(Stored dataset items)
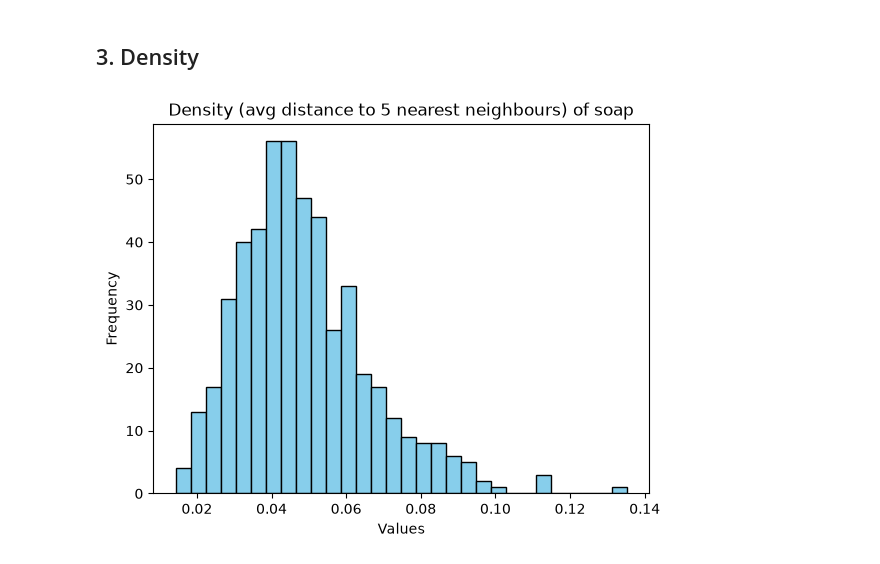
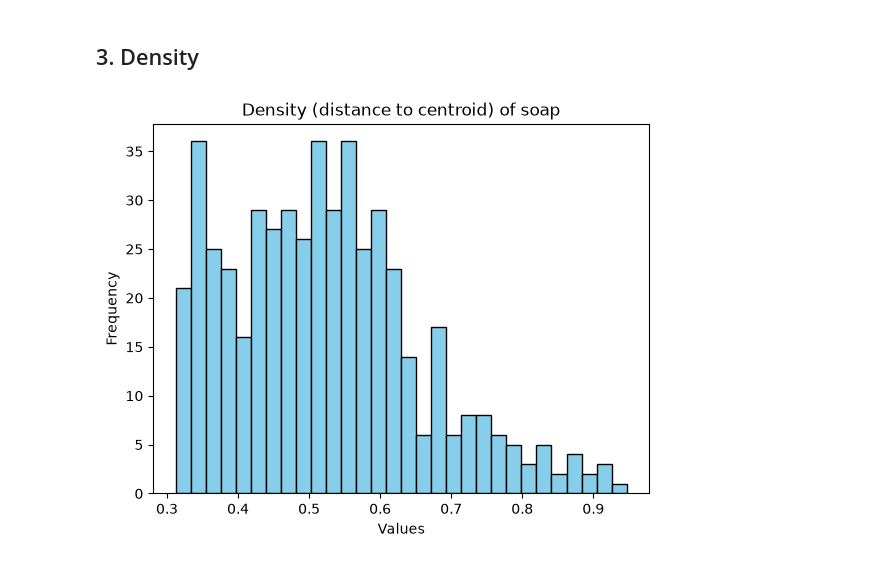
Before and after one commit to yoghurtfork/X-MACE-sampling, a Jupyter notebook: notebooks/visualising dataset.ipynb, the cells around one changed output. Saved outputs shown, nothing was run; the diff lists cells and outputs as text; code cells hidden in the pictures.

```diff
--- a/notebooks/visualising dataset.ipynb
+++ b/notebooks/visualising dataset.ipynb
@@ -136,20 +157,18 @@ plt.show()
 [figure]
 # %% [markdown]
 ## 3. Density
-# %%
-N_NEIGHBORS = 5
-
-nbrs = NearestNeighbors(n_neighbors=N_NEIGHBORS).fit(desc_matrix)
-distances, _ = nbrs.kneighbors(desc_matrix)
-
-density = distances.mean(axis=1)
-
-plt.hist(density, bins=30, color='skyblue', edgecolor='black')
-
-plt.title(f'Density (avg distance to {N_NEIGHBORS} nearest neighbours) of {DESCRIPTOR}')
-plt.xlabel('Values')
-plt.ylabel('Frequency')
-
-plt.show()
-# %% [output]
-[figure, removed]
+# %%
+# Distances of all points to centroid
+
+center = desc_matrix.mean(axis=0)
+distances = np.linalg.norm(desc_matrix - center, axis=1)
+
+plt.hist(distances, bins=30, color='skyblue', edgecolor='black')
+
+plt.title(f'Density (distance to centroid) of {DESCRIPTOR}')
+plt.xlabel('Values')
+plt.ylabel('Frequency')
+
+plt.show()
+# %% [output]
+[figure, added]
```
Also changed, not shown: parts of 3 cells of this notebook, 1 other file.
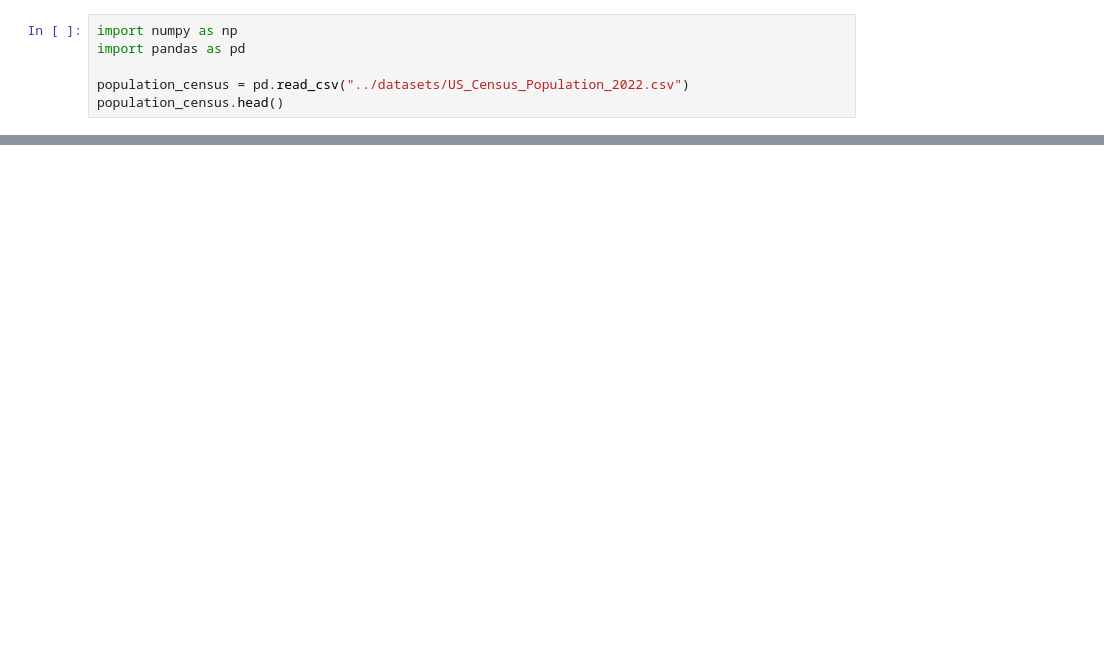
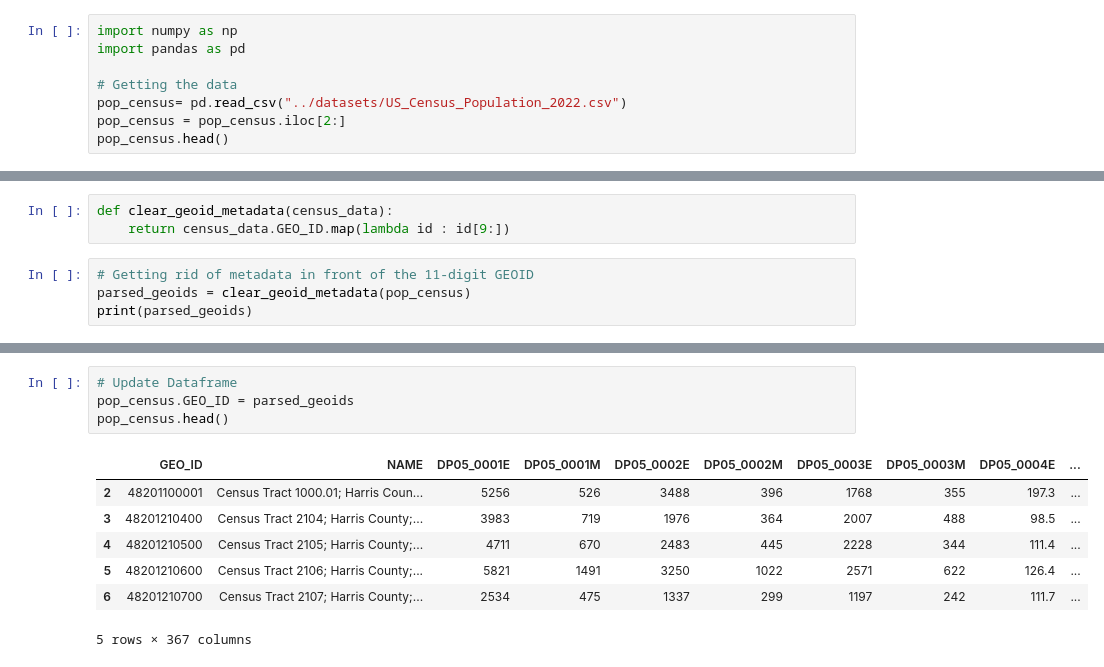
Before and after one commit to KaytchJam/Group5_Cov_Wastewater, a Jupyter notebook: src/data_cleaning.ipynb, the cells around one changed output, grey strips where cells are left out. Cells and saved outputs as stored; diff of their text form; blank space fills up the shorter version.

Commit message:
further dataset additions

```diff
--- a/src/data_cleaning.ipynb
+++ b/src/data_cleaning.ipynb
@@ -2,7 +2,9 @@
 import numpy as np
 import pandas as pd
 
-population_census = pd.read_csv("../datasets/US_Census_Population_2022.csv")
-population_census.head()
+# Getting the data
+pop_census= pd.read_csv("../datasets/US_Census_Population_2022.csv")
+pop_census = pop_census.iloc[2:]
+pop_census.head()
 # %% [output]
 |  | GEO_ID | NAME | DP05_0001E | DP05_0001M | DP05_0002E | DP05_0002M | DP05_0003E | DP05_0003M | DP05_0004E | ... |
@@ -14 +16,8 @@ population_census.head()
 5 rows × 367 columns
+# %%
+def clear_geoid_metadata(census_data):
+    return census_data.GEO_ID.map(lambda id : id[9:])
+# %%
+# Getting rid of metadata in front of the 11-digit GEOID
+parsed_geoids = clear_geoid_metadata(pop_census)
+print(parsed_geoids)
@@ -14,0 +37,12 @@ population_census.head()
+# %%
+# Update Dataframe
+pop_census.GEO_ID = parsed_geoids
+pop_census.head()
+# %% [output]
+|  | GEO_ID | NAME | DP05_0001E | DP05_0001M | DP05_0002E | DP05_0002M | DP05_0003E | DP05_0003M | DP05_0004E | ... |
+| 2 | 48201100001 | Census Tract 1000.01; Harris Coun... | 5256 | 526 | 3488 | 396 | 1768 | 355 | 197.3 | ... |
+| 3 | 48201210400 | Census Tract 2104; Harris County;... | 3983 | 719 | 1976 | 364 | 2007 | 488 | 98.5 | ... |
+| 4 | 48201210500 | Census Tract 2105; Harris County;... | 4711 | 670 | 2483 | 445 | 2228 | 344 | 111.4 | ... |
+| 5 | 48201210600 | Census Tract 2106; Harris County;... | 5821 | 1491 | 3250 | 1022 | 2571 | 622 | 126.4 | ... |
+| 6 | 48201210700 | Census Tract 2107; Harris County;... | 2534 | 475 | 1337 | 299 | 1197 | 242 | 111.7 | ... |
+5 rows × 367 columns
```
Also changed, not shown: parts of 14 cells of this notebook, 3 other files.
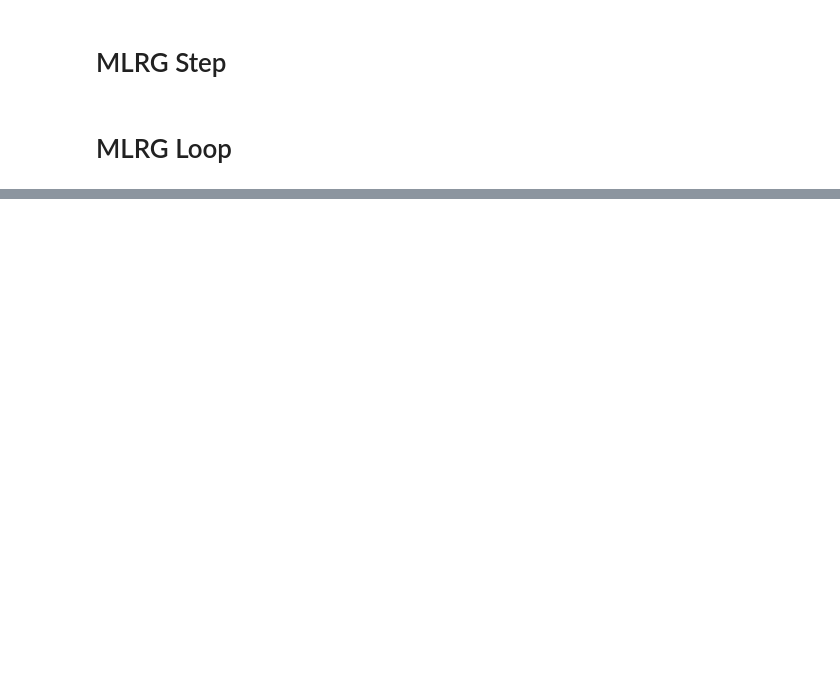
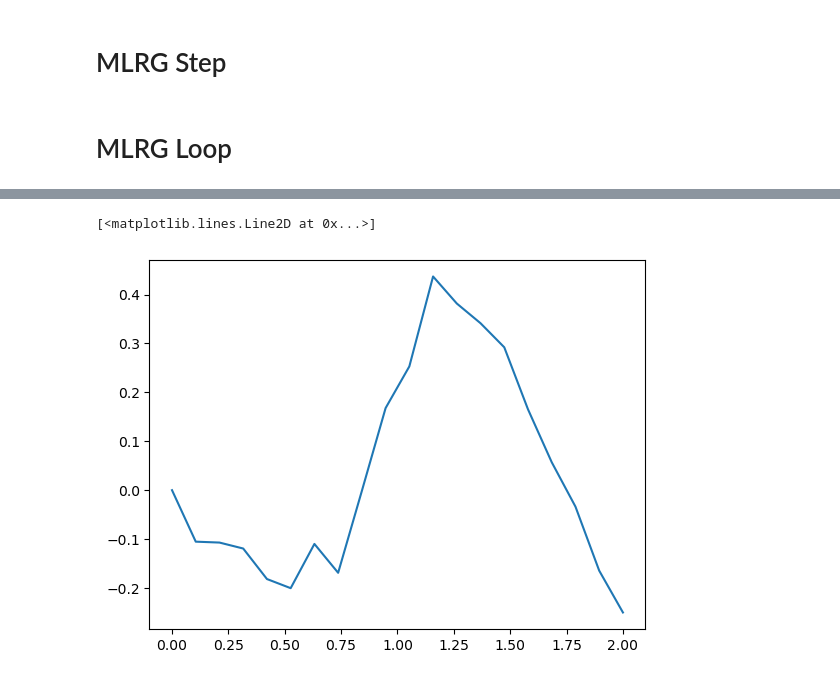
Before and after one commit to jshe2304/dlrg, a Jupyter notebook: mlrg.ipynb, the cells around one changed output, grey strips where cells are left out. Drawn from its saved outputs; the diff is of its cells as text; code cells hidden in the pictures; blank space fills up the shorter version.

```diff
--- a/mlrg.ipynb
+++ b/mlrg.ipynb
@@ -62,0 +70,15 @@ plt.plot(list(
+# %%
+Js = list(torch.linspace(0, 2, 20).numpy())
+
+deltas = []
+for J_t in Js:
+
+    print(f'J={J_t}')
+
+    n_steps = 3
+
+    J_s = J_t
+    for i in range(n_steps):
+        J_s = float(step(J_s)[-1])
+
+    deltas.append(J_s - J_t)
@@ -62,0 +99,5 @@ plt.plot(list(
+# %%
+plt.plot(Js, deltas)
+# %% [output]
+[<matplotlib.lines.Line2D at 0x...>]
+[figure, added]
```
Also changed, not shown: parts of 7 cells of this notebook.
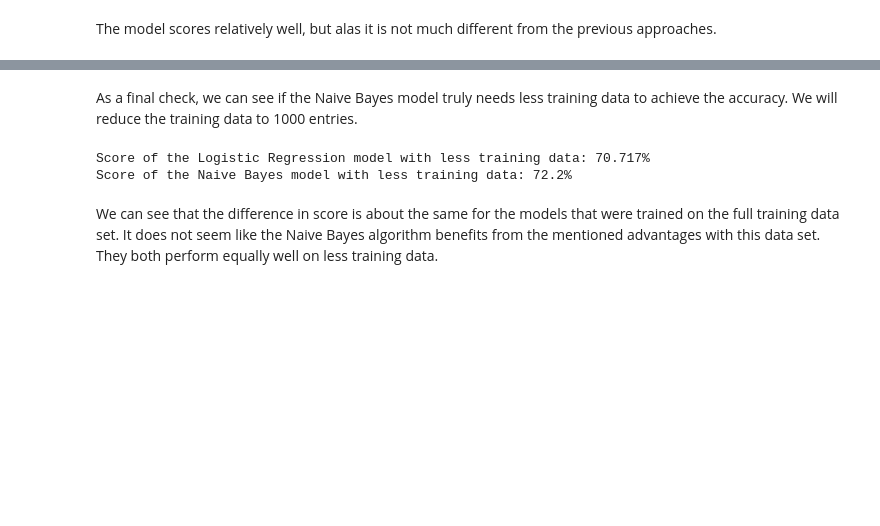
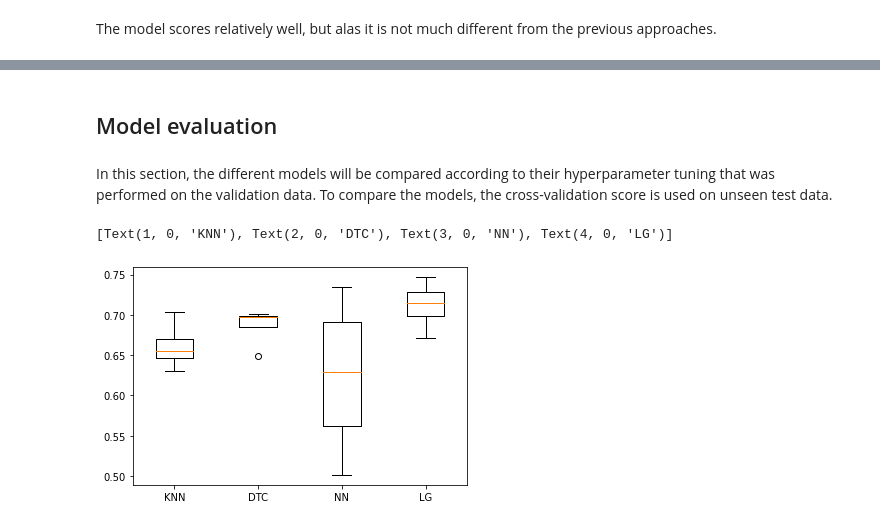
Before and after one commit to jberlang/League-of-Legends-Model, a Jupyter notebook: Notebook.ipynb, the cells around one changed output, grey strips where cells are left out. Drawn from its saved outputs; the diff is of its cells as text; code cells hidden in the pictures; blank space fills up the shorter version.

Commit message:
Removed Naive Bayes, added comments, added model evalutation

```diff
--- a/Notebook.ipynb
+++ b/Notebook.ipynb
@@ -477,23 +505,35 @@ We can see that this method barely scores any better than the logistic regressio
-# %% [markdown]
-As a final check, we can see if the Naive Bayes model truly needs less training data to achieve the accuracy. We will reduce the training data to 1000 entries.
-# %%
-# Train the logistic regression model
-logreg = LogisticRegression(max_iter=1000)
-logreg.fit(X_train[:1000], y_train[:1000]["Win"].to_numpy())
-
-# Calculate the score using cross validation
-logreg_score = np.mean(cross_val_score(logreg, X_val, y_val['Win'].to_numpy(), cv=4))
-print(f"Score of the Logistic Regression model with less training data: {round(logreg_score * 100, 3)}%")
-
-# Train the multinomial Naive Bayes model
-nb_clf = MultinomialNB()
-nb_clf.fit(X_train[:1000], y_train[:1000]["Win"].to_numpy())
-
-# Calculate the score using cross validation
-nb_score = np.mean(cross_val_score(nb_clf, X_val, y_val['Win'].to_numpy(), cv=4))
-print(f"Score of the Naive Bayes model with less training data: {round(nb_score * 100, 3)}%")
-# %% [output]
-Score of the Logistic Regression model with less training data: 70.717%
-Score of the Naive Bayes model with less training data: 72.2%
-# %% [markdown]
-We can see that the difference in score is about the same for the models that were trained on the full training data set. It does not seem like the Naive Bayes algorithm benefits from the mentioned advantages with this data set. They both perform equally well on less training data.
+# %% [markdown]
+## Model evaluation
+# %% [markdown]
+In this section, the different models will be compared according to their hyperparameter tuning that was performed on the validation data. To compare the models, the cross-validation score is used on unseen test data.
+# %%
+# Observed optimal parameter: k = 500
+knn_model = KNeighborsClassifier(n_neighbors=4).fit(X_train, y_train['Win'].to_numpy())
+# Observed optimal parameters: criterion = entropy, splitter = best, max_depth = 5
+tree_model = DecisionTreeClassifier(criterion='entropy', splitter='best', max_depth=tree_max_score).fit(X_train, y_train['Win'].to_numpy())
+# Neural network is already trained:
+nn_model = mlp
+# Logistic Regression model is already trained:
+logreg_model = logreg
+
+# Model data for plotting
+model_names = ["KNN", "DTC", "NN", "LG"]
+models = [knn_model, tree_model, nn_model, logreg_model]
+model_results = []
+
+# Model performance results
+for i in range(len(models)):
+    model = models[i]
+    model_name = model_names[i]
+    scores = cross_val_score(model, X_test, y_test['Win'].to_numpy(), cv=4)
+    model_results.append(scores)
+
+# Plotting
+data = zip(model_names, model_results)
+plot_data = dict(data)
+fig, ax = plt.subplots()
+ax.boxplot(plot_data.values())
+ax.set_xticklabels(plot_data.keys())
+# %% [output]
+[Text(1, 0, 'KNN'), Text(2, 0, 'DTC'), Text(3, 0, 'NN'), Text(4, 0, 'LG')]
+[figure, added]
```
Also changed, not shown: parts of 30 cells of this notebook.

_WORK INSTRUCTION_: For each line above that contains the word "shown", make a copy.

_ANSWER TO THIS PROBLEM_:
Before and after one commit to yoghurtfork/X-MACE-sampling, a Jupyter notebook: notebooks/visualising dataset.ipynb, the cells around one changed output. Saved outputs shown, nothing was run; the diff lists cells and outputs as text; code cells hidden in the pictures.
Also changed, not shown: parts of 3 cells of this notebook, 1 other file.
Also changed, not shown: parts of 14 cells of this notebook, 3 other files.
Also changed, not shown: parts of 7 cells of this notebook.
Also changed, not shown: parts of 30 cells of this notebook.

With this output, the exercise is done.